▶ _PROBLEM_:
In the records below, print each line exactly and leave every image out.

DATA PROVIDED START

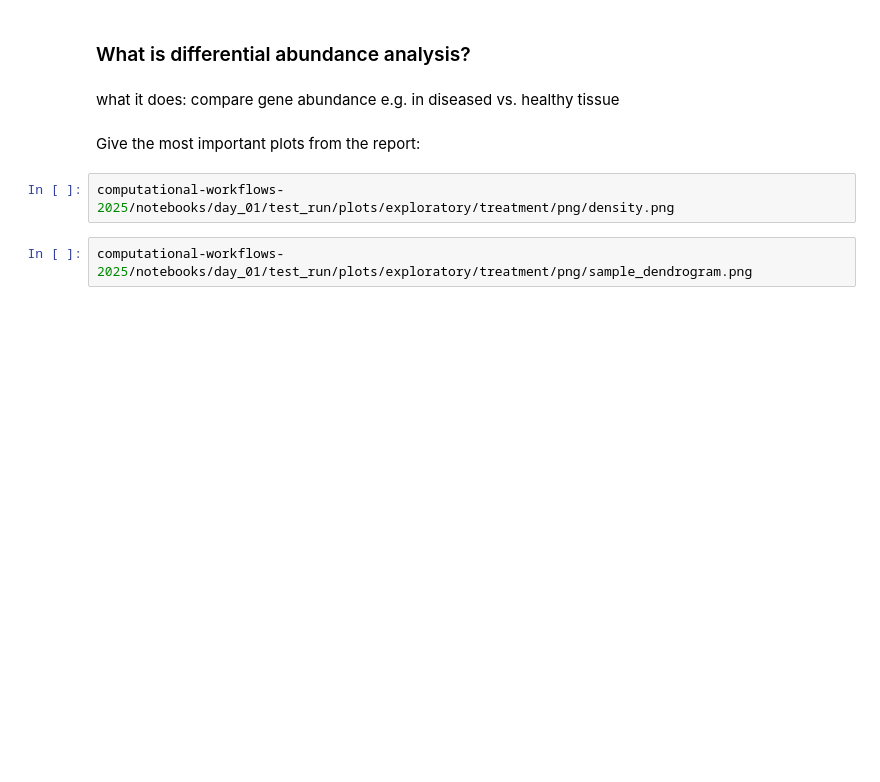
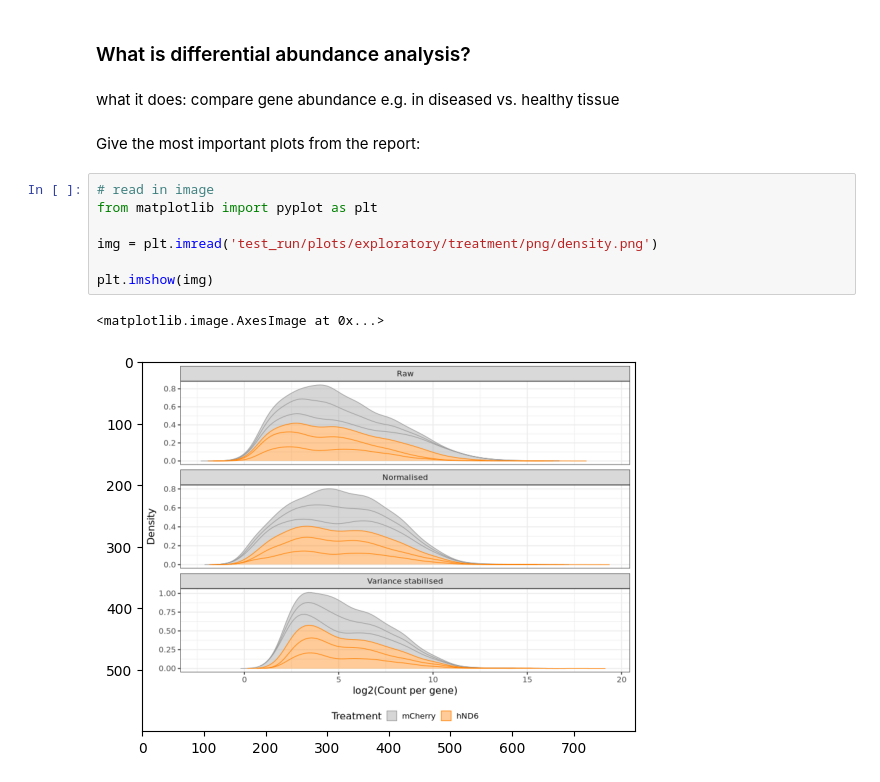
Before and after one commit to sphia-g/computational-workflows-2025, a Jupyter notebook: notebooks/day_01/day_01.ipynb, the cells around one changed output. Saved outputs shown, nothing was run; the diff lists cells and outputs as text; blank space fills up the shorter version.

Commit message:
add images folder

```diff
--- a/notebooks/day_01/day_01.ipynb
+++ b/notebooks/day_01/day_01.ipynb
@@ -174,7 +174,13 @@ What changed?
 what it does: compare gene abundance e.g. in diseased vs. healthy tissue
 # %% [markdown]
 Give the most important plots from the report:
-# %%
-computational-workflows-2025/notebooks/day_01/test_run/plots/exploratory/treatment/png/density.png
-# %%
-computational-workflows-2025/notebooks/day_01/test_run/plots/exploratory/treatment/png/sample_dendrogram.png
+# %%
+# read in image
+from matplotlib import pyplot as plt
+
+img = plt.imread('test_run/plots/exploratory/treatment/png/density.png')
+
+plt.imshow(img)
+# %% [output]
+<matplotlib.image.AxesImage at 0x...>
+[figure, added]
```
Also changed, not shown: parts of 1 cell of this notebook, 2 other files.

DATA PROVIDED END

▶ _SOLUTION FOR THIS EXERCISE_:
Before and after one commit to sphia-g/computational-workflows-2025, a Jupyter notebook: notebooks/day_01/day_01.ipynb, the cells around one changed output. Saved outputs shown, nothing was run; the diff lists cells and outputs as text; blank space fills up the shorter version.

Commit message:
add images folder

```diff
--- a/notebooks/day_01/day_01.ipynb
+++ b/notebooks/day_01/day_01.ipynb
@@ -174,7 +174,13 @@ What changed?
 what it does: compare gene abundance e.g. in diseased vs. healthy tissue
 # %% [markdown]
 Give the most important plots from the report:
-# %%
-computational-workflows-2025/notebooks/day_01/test_run/plots/exploratory/treatment/png/density.png
-# %%
-computational-workflows-2025/notebooks/day_01/test_run/plots/exploratory/treatment/png/sample_dendrogram.png
+# %%
+# read in image
+from matplotlib import pyplot as plt
+
+img = plt.imread('test_run/plots/exploratory/treatment/png/density.png')
+
+plt.imshow(img)
+# %% [output]
+<matplotlib.image.AxesImage at 0x...>
+[figure, added]
```
Also changed, not shown: parts of 1 cell of this notebook, 2 other files.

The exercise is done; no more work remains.